The Mercy Brown vampire incident occurred in Rhode Island, US, in 1892. It is one of the best documented cases of the exhumation of a corpse in order to perform rituals to banish an undead manifestation. The incident was part of the wider New England vampire panic.

Several cases of consumption (tuberculosis) occurred in the family of George and Mary Brown in Exeter, Rhode Island. Friends and neighbors believed that this was due to the influence of the undead. An attempt was made to remediate. Mercy Brown died January 1892 aged 19.[clarification needed]


In Exeter, Rhode Island, several members of George and Mary Brown's family suffered a sequence of tuberculosis infections in the final two decades of the 19th century. Tuberculosis was called "consumption" at the time, and was a devastating and much-feared disease.

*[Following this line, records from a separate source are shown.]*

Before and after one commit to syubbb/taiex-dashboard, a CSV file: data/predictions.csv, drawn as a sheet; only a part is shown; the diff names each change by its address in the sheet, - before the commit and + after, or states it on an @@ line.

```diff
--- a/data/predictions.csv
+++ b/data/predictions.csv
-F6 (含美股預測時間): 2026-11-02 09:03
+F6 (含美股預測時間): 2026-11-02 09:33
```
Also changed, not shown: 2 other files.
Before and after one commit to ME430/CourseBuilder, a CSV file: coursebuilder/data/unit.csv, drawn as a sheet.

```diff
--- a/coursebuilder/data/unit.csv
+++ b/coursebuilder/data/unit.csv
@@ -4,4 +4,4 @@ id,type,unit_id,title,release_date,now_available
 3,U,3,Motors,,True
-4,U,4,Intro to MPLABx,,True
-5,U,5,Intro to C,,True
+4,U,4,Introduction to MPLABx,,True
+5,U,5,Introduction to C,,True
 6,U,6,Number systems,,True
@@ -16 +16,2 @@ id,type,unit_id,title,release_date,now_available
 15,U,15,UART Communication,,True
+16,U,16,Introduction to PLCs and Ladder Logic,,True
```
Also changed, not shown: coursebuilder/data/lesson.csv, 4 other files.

The mother, Mary Eliza, was the first to die of the disease, followed in 1884 by their eldest daughter, Mary Olive, according to her grave stone. In 1891, daughter Mercy and son Edwin also contracted the disease.[1] Friends and neighbors of the family believed that one of the dead family members was a vampire, although they did not use that name, and had caused Edwin's illness. This was in accordance with threads of contemporary folklore, which linked multiple deaths in one family to undead activity. Consumption was a poorly understood condition at the time and the subject of much superstition.

George Brown was persuaded to give permission to exhume several bodies of his family members. Villagers, the local doctor, and a newspaper reporter exhumed the bodies on March 17, 1892.[1] The bodies of both Mary and Mary Olive exhibited the expected level of decomposition, so they were thought not to be the cause. However, the corpse of a daughter, Mercy, exhibited almost no decomposition, and still had blood in the heart. This was taken as a sign that the young woman was undead and the agent of young Edwin's condition. Her lack of decomposition was more likely due to her body being stored in freezer-like conditions in an above-ground crypt during the two months following her death.

As superstition dictated, Mercy's heart and liver were burned, and the ashes were mixed with water to create a tonic and was given to the sick Edwin to drink, as an effort to resolve his illness and stop the influence of the undead. The young man died two months later.[1] What remained of Mercy's body was buried in the cemetery of the Baptist Church in Exeter after being desecrated.

Popular culture[edit]

The Mercy Brown incident was the inspiration for Caitlín R. Kiernan's short story "So Runs the World Away", which makes explicit reference to the affair. It has also been suggested by scholars that Bram Stoker, the author of the novel Dracula, knew about the Mercy Brown case through newspaper articles and based the novel's character Lucy Westenra upon her.[2] It is also referred to in H. P. Lovecraft's "The Shunned House".[3] Mercy Brown's story was the inspiration for the young adult novel Mercy: The Last New England Vampire by Sarah L. Thomson. An account of the events as told by the remaining descendants of Mercy is available in Michael E. Bell's Food for the Dead: On the Trail of New England's Vampires.

The Mercy Brown story was the main subject of the first episode of the Lore podcast in 2015, as well as the first episode of the television adaptation of the same title in 2017.

The MonsterQuest episode "Vampires In America" investigated the Mercy Brown case and used it as a reference in the investigation. [4] [5]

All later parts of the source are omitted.